Joy Division rapidly evolved from their initial punk rock influences to develop a sound and style that pioneered the post-punk movement of the late 1970s. According to music critic Jon Savage, the band “were not punk but were directly inspired by its energy”. Their self-released 1978 debut EP, An Ideal for Living, caught the attention of the Manchester television personality Tony Wilson. Joy Division’s debut album, Unknown Pleasures, was released in 1979 on Wilson’s independent record label, Factory Records, and drew critical acclaim from the British press. Despite the band’s growing success, vocalist Ian Curtis was beset with depression and personal difficulties, including a dissolving marriage and his diagnosis of epilepsy. Curtis found it increasingly difficult to perform at live concerts, and often had seizures during performances. On the eve of the band’s first American tour in May 1980, Curtis committed suicide. Joy Division’s posthumously released second album, Closer (1980), and the single “Love Will Tear Us Apart” became the band’s highest charting releases.

After the untimely demise of Curtis in 1980, the remaining members formed New Order, with Bernard Sumner on vocals, guitars, synthesisers), Peter Hook playing bass, synthesisers and Stephen Morris playing drums, electronic drums, synthesisers, they were also joined by Gillian Gilbert playing keyboards, guitars, synthesizers. By combining post-punk and New Wave with electronic dance music, New Order became one of the most critically acclaimed and influential bands of the 1980s. Though the band’s early years were shadowed by the legacy and basic sound of Joy Division, their experience of the early 1980s New York City club scene increased their knowledge of dance music and saw them incorporate elements of that style into their work. The band’s 1983 hit “Blue Monday”, the best-selling 12-inch single of all time, is one example of how the band transformed their sound. New Order became the flagship band for Factory Records. Their minimalist album sleeves and “non-image” (the band rarely gave interviews and were known for performing short concert sets with no encores) reflected the label’s aesthetic of doing whatever the relevant parties wanted to do, including an aversion to including singles as album tracks.

Sadly In 1993 the band broke-up amidst tension between bandmembers, but reformed in 1998. In 2001, Phil Cunningham (guitars, synthesisers) replaced Gilbert, who left the group due to family commitments. In 2007, Peter Hook left the band and the band broke-up again, with Sumner saying in 2009 that he no longer wishes to make music as New Order. The band reunited in 2011 without Hook, with Gilbert returning to the fold and Tom Chapman replacing Hook on bass.

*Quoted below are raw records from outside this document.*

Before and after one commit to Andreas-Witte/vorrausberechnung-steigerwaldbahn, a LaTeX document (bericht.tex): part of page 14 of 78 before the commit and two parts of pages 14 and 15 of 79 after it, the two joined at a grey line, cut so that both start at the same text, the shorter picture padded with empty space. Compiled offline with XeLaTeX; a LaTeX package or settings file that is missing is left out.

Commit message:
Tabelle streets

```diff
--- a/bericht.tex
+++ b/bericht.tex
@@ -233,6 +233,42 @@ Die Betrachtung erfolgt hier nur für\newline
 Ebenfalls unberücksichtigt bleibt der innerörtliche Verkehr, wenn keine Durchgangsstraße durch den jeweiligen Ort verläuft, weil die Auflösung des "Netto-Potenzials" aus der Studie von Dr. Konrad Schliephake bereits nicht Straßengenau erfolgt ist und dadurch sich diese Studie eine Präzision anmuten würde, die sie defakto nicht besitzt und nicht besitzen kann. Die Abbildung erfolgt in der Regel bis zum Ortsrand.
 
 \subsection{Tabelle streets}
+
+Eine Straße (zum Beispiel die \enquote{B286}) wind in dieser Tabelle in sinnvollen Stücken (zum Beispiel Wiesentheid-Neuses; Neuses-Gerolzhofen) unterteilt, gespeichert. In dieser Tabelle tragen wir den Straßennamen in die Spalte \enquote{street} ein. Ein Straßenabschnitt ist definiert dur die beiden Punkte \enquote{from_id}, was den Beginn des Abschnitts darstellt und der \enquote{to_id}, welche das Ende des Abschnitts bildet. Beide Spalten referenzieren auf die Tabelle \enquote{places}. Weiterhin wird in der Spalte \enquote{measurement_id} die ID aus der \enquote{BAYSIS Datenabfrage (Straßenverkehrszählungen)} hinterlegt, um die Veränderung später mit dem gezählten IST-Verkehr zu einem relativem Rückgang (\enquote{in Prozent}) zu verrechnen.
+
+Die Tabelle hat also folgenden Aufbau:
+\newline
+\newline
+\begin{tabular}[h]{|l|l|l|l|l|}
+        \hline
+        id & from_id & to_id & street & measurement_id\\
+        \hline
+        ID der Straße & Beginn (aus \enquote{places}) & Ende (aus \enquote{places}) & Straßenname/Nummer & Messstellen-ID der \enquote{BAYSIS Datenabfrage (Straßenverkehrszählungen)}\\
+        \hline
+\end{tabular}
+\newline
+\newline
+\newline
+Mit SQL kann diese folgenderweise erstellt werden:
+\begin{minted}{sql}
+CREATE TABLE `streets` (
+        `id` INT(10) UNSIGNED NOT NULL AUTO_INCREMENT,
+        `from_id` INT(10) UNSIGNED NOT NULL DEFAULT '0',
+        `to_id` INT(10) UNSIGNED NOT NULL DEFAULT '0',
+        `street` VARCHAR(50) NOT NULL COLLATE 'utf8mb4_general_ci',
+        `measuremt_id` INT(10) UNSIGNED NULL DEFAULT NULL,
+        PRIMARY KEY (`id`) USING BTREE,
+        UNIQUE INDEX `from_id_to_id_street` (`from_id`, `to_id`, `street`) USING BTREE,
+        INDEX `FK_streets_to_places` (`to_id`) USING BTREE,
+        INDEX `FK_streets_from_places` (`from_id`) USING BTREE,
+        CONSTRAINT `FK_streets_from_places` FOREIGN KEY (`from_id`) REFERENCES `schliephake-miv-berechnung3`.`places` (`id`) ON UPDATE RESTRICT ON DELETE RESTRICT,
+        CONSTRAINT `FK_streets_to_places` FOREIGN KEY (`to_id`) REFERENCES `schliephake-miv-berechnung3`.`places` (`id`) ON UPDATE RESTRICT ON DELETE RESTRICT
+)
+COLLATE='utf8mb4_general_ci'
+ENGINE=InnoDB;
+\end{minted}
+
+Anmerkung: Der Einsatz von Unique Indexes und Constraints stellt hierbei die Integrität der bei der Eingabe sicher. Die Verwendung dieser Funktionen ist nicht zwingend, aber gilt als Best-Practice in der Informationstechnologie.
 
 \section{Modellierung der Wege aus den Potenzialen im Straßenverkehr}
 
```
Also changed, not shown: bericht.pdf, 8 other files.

During the band’s career and in between lengthy breaks, band members have been involved in several solo projects, such as Sumner’s Electronic and Bad Lieutenant; Hook’s Monaco and Revenge and Gilbert’s and Morris’ The Other Two.